By meaningful conversations I mean those that high school kids are incapable of because they lack maturity and experience. I was successful, mainly because we had much time together outside the scheduled reunion events. With one person it didn’t work out (I blame my penchant for easy distraction but will still make it happen).

From one conversation I continue to marvel at the self-perception a classmate had all those years ago at Winter Park High. Her disclosure of significant insecurities shocked me. She described a view of herself utterly different than mine. Back then she saw herself in a starkly negative light. But she had indisputable attributes: bright and beautiful and alluring, someone of intrigue and depth. Then again, do boys have any inkling of who girls really are?

Of course her intimate candor only bolstered my teenage assessment of her: I was right all along. Yet I was clueless.

And from a very close guy friend, I heard richly detailed accounts of his childhood before we met in junior high and of his adult life after we lost contact. The picture of him that I’d kept in my head for decades was fragmentary. Now it seems complete.

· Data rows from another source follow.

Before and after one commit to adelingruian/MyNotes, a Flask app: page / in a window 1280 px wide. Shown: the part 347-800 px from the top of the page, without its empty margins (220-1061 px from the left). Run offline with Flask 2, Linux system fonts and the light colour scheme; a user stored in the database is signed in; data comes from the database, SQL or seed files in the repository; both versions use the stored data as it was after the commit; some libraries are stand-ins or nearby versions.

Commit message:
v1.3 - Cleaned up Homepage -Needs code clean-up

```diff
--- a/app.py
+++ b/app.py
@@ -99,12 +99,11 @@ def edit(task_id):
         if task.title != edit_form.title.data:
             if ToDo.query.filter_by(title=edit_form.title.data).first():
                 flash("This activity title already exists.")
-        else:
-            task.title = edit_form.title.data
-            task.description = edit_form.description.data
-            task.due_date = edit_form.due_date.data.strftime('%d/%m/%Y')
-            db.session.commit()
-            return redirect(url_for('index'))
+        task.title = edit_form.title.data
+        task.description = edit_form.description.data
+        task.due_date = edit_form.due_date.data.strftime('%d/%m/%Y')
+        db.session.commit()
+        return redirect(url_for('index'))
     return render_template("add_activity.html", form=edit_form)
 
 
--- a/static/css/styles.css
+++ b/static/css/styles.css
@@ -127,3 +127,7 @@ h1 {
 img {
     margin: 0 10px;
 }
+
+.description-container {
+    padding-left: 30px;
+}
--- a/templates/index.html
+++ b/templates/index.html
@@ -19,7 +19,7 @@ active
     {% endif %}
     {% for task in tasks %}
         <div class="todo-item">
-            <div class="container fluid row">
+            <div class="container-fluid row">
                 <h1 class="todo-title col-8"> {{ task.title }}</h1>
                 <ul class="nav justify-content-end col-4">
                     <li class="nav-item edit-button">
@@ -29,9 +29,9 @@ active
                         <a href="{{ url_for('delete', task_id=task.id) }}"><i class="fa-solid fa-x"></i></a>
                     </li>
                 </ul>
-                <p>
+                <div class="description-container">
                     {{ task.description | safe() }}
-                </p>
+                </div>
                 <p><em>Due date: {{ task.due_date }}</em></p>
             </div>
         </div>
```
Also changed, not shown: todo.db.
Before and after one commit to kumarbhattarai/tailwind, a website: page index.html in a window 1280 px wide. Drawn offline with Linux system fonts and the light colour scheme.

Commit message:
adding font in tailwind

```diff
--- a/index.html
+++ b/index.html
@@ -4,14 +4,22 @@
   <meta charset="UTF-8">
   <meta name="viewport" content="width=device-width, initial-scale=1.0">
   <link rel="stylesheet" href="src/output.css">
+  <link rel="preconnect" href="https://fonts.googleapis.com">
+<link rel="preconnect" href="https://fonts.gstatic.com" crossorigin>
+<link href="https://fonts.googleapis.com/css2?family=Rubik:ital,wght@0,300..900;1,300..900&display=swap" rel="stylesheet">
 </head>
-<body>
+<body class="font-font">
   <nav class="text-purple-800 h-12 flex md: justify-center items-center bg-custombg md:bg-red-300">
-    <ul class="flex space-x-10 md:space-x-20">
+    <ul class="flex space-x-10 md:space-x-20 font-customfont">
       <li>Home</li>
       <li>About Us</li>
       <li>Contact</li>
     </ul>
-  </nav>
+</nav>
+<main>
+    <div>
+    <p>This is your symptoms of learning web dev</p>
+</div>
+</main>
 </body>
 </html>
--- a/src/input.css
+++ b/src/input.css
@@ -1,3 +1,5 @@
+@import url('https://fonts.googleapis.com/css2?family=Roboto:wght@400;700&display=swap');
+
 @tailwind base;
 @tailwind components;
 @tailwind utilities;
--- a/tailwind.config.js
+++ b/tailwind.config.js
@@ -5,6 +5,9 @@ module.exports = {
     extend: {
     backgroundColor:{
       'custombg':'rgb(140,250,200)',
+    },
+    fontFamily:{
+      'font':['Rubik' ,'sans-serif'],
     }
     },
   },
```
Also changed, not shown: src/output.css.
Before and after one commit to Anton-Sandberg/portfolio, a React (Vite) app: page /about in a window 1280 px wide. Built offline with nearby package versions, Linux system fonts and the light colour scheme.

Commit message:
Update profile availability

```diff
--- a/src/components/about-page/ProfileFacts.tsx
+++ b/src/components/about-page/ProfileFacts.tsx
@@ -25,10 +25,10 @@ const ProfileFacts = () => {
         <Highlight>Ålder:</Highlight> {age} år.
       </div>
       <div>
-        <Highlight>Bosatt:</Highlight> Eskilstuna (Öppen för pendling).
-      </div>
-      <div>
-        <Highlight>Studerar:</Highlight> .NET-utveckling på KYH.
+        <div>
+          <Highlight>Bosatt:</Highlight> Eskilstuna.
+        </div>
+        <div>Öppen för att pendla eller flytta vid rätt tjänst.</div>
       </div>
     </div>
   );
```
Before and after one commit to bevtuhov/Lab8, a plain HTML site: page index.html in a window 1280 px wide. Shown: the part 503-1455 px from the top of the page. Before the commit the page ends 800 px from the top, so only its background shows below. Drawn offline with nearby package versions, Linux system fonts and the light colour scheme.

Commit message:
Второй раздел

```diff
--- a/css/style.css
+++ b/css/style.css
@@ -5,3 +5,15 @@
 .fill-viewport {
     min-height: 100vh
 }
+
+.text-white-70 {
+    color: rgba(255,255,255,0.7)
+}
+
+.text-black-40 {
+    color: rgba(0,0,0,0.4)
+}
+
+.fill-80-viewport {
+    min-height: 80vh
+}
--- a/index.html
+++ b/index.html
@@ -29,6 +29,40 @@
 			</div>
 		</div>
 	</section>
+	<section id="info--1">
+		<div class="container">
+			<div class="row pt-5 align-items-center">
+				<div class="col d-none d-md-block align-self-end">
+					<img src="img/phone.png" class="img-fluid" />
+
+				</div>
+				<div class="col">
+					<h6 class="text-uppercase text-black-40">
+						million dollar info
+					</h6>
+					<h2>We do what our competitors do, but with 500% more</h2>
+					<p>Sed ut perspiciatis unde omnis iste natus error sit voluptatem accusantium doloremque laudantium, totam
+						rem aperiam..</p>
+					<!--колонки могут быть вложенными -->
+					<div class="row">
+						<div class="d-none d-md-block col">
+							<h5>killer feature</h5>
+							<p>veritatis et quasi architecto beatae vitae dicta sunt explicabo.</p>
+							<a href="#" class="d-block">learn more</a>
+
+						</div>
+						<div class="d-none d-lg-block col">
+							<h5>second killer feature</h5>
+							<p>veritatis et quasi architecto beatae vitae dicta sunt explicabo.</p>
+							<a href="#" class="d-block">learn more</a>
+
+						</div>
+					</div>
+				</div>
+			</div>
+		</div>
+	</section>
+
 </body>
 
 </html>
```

One disclosure about his love life makes me ache as I write, ache because I understand the emotional hell he went through and because I could have been available to commiserate. Others make me laugh, such as his attempt as a toddler to run away via Greyhound bus, a harbinger of the adventurous life he’s led. At odd times I wonder how he’ll make old age and wanderlust compatible.

What does all this add up to? That I missed a lot along the way.